DATA EXTRACT section start

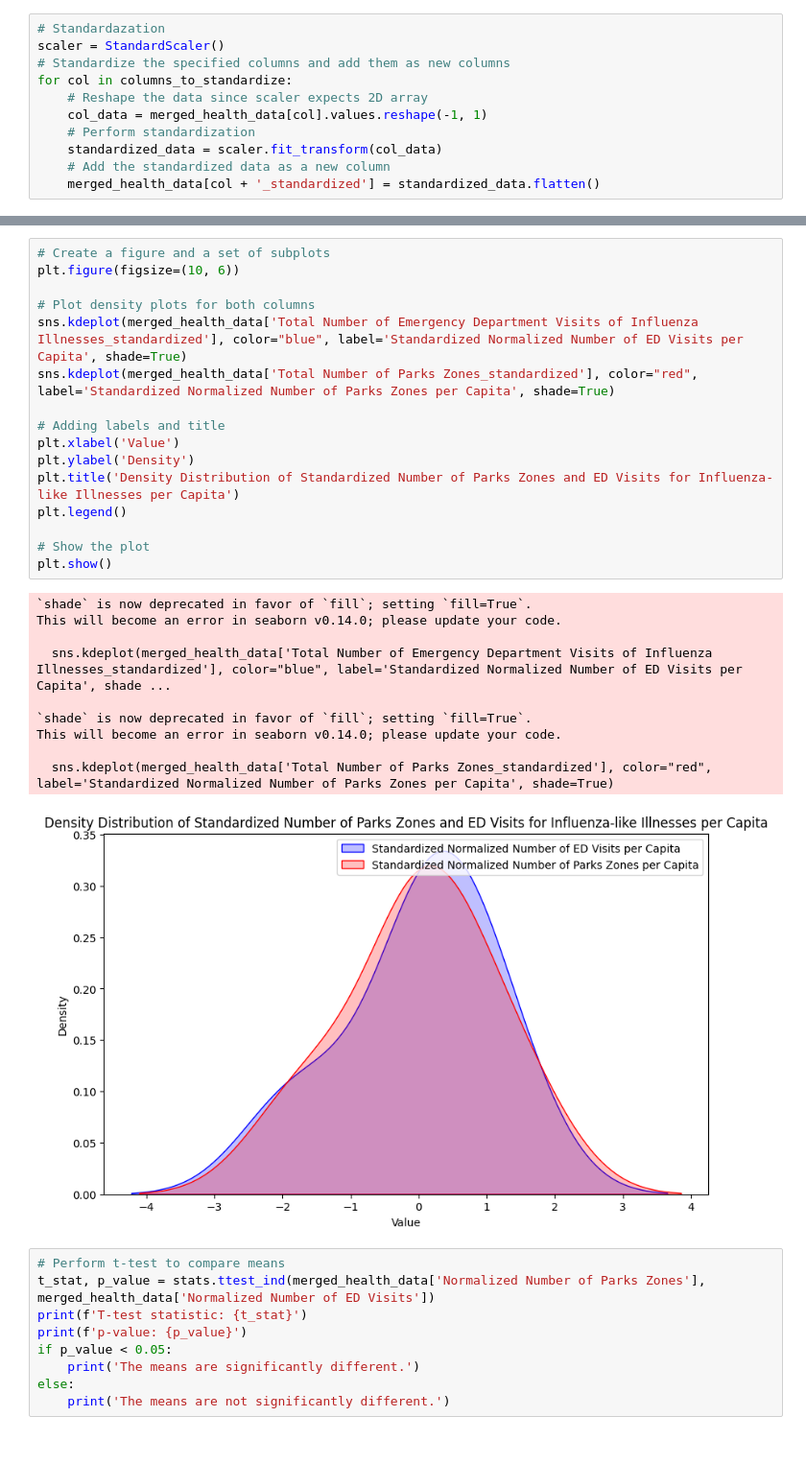
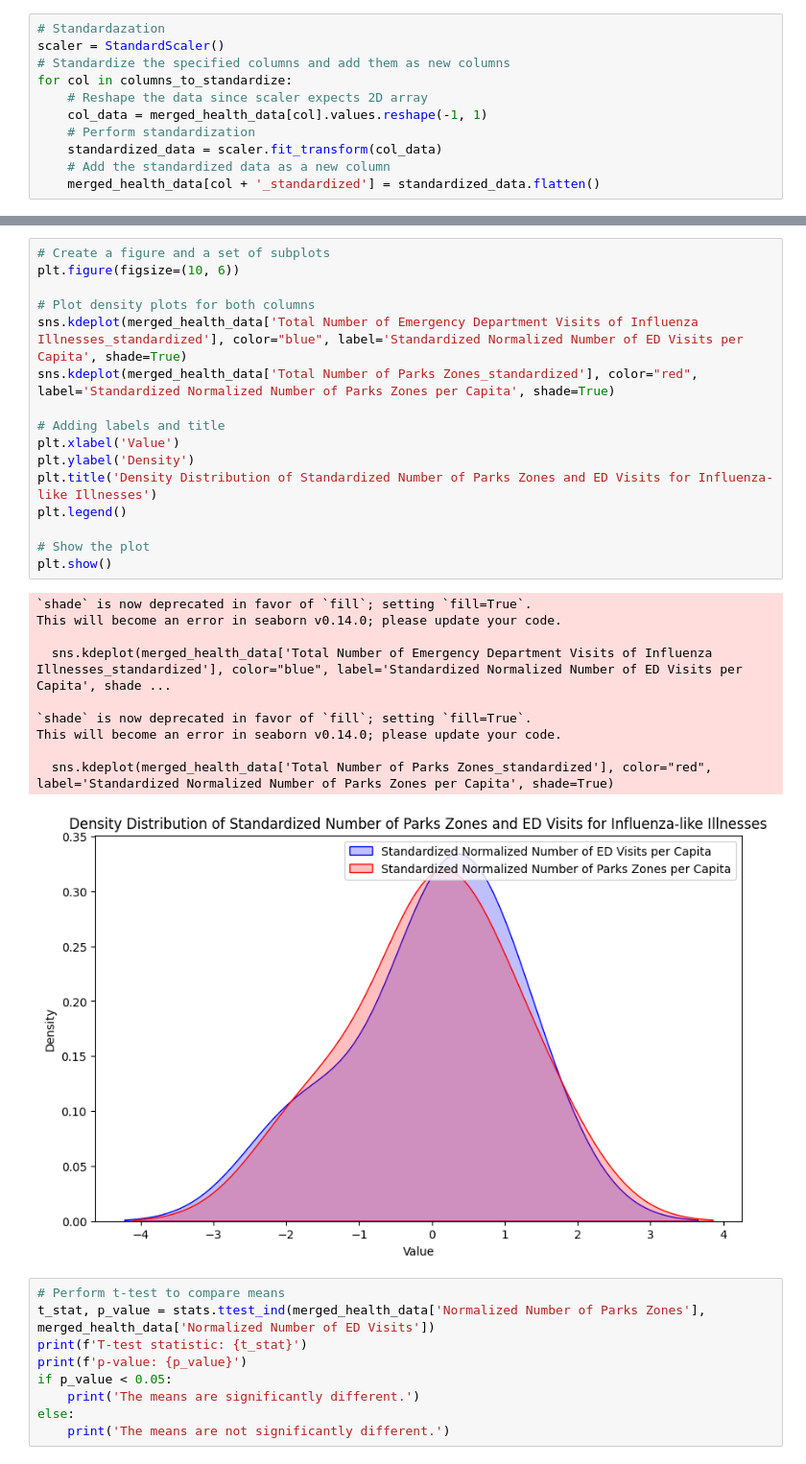
Before and after one commit to Joannetang07/urban-health-and-green-space, a Jupyter notebook: NYC Park Locations and Health.ipynb, the cells around one changed output, grey strips where cells are left out. Shown at 96% size. Saved outputs shown, nothing was run; the diff lists cells and outputs as text.

```diff
--- a/NYC Park Locations and Health.ipynb
+++ b/NYC Park Locations and Health.ipynb
@@ -369,30 +369,30 @@ merged_health_data.head()
 # %%
 # Create a figure and a set of subplots
 plt.figure(figsize=(10, 6))
 
 # Plot density plots for both columns
 sns.kdeplot(merged_health_data['Total Number of Emergency Department Visits of Influenza Illnesses_standardized'], color="blue", label='Standardized Normalized Number of ED Visits per Capita', shade=True)
 sns.kdeplot(merged_health_data['Total Number of Parks Zones_standardized'], color="red", label='Standardized Normalized Number of Parks Zones per Capita', shade=True)
 
 # Adding labels and title
 plt.xlabel('Value')
 plt.ylabel('Density')
-plt.title('Density Distribution of Standardized Number of Parks Zones and ED Visits for Influenza-like Illnesses per Capita')
+plt.title('Density Distribution of Standardized Number of Parks Zones and ED Visits for Influenza-like Illnesses')
 plt.legend()
 
 # Show the plot
 plt.show()
 # %% [output]
 `shade` is now deprecated in favor of `fill`; setting `fill=True`.
 This will become an error in seaborn v0.14.0; please update your code.
 
   sns.kdeplot(merged_health_data['Total Number of Emergency Department Visits of Influenza Illnesses_standardized'], color="blue", label='Standardized Normalized Number of ED Visits per Capita', shade ...
 
 `shade` is now deprecated in favor of `fill`; setting `fill=True`.
 This will become an error in seaborn v0.14.0; please update your code.
 
   sns.kdeplot(merged_health_data['Total Number of Parks Zones_standardized'], color="red", label='Standardized Normalized Number of Parks Zones per Capita', shade=True)
-[figure, old version]
+[figure, new version]
 # %%
 # Perform t-test to compare means
 t_stat, p_value = stats.ttest_ind(merged_health_data['Normalized Number of Parks Zones'], merged_health_data['Normalized Number of ED Visits'])
```
Also changed, not shown: parts of 12 cells of this notebook.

DATA EXTRACT section end

TASK DETAILS:
Please retype the data exactly, but do not carry over any picture.

EXPECTED ANSWER:
Before and after one commit to Joannetang07/urban-health-and-green-space, a Jupyter notebook: NYC Park Locations and Health.ipynb, the cells around one changed output, grey strips where cells are left out. Shown at 96% size. Saved outputs shown, nothing was run; the diff lists cells and outputs as text.

```diff
--- a/NYC Park Locations and Health.ipynb
+++ b/NYC Park Locations and Health.ipynb
@@ -369,30 +369,30 @@ merged_health_data.head()
 # %%
 # Create a figure and a set of subplots
 plt.figure(figsize=(10, 6))
 
 # Plot density plots for both columns
 sns.kdeplot(merged_health_data['Total Number of Emergency Department Visits of Influenza Illnesses_standardized'], color="blue", label='Standardized Normalized Number of ED Visits per Capita', shade=True)
 sns.kdeplot(merged_health_data['Total Number of Parks Zones_standardized'], color="red", label='Standardized Normalized Number of Parks Zones per Capita', shade=True)
 
 # Adding labels and title
 plt.xlabel('Value')
 plt.ylabel('Density')
-plt.title('Density Distribution of Standardized Number of Parks Zones and ED Visits for Influenza-like Illnesses per Capita')
+plt.title('Density Distribution of Standardized Number of Parks Zones and ED Visits for Influenza-like Illnesses')
 plt.legend()
 
 # Show the plot
 plt.show()
 # %% [output]
 `shade` is now deprecated in favor of `fill`; setting `fill=True`.
 This will become an error in seaborn v0.14.0; please update your code.
 
   sns.kdeplot(merged_health_data['Total Number of Emergency Department Visits of Influenza Illnesses_standardized'], color="blue", label='Standardized Normalized Number of ED Visits per Capita', shade ...
 
 `shade` is now deprecated in favor of `fill`; setting `fill=True`.
 This will become an error in seaborn v0.14.0; please update your code.
 
   sns.kdeplot(merged_health_data['Total Number of Parks Zones_standardized'], color="red", label='Standardized Normalized Number of Parks Zones per Capita', shade=True)
-[figure, old version]
+[figure, new version]
 # %%
 # Perform t-test to compare means
 t_stat, p_value = stats.ttest_ind(merged_health_data['Normalized Number of Parks Zones'], merged_health_data['Normalized Number of ED Visits'])
```
Also changed, not shown: parts of 12 cells of this notebook.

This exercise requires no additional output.